*** Data supplied ***

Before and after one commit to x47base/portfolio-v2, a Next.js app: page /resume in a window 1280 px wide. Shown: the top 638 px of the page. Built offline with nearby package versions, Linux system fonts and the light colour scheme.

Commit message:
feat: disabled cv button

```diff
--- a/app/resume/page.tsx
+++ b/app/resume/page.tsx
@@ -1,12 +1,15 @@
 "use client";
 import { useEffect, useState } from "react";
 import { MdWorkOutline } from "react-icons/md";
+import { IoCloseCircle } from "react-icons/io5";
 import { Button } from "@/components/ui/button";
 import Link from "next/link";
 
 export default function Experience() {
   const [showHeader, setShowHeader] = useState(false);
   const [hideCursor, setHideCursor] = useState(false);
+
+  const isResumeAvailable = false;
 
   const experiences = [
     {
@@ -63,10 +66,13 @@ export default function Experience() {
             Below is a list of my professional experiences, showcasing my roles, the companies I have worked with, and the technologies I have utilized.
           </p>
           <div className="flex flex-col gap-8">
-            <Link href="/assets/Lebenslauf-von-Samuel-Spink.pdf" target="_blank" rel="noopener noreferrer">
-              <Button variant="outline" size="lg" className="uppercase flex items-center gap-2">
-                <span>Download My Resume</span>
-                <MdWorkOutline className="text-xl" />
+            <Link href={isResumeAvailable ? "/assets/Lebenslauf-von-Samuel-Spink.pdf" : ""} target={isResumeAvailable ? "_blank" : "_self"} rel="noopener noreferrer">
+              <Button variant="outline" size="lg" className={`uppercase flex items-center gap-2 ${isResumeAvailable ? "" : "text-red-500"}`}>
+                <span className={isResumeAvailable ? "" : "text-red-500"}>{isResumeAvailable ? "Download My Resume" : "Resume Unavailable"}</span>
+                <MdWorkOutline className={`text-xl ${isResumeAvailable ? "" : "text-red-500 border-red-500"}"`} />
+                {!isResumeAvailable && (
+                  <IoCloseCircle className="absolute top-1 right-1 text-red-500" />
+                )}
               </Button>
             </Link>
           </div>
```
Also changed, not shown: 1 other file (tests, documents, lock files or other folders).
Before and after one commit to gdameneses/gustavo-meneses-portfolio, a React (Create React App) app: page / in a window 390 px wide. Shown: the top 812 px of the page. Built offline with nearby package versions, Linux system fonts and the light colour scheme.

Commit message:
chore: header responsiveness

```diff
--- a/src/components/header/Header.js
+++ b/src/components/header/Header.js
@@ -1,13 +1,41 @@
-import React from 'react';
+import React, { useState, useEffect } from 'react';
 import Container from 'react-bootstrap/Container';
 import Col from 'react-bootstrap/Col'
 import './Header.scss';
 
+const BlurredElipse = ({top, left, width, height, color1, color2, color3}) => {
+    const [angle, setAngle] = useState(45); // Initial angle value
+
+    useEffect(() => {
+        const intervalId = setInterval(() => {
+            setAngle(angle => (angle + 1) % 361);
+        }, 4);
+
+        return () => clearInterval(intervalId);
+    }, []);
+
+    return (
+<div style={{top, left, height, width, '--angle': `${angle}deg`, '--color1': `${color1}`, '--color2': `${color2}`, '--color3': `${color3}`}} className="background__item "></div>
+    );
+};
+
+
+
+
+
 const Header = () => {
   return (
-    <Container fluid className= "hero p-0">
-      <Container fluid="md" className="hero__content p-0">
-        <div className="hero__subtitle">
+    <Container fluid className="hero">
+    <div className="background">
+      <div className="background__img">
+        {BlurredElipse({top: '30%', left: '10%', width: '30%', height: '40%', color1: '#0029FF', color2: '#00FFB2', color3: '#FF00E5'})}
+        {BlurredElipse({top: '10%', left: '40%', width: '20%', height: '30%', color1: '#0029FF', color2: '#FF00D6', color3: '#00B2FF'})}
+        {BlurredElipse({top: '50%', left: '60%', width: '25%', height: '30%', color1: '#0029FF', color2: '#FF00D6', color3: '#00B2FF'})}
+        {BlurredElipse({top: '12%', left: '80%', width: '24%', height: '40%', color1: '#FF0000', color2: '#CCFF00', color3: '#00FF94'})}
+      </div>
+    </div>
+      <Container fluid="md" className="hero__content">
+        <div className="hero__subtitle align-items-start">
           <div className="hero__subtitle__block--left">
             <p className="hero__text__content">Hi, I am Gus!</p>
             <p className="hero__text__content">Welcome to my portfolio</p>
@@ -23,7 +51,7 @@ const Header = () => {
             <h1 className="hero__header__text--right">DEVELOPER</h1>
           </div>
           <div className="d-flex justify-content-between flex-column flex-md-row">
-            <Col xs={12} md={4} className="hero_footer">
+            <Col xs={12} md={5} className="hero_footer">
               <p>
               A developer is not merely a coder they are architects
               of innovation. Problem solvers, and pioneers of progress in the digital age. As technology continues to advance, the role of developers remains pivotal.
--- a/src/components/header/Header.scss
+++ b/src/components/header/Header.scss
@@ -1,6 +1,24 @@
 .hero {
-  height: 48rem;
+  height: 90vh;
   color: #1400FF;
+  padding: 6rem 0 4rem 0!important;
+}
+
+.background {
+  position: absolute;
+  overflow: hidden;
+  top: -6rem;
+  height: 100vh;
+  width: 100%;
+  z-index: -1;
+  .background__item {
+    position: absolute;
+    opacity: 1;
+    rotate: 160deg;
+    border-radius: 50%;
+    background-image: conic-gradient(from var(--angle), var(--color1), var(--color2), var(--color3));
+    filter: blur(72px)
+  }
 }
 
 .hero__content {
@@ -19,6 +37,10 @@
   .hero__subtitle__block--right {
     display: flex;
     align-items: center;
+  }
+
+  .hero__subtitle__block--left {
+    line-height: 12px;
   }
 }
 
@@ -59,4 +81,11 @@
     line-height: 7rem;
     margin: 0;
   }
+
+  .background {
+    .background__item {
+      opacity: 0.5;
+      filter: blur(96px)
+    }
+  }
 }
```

***

- [Your objective]
Go through the lines above and copy any that contain "system".

- [Answer to this task]
Before and after one commit to x47base/portfolio-v2, a Next.js app: page /resume in a window 1280 px wide. Shown: the top 638 px of the page. Built offline with nearby package versions, Linux system fonts and the light colour scheme.
Before and after one commit to gdameneses/gustavo-meneses-portfolio, a React (Create React App) app: page / in a window 390 px wide. Shown: the top 812 px of the page. Built offline with nearby package versions, Linux system fonts and the light colour scheme.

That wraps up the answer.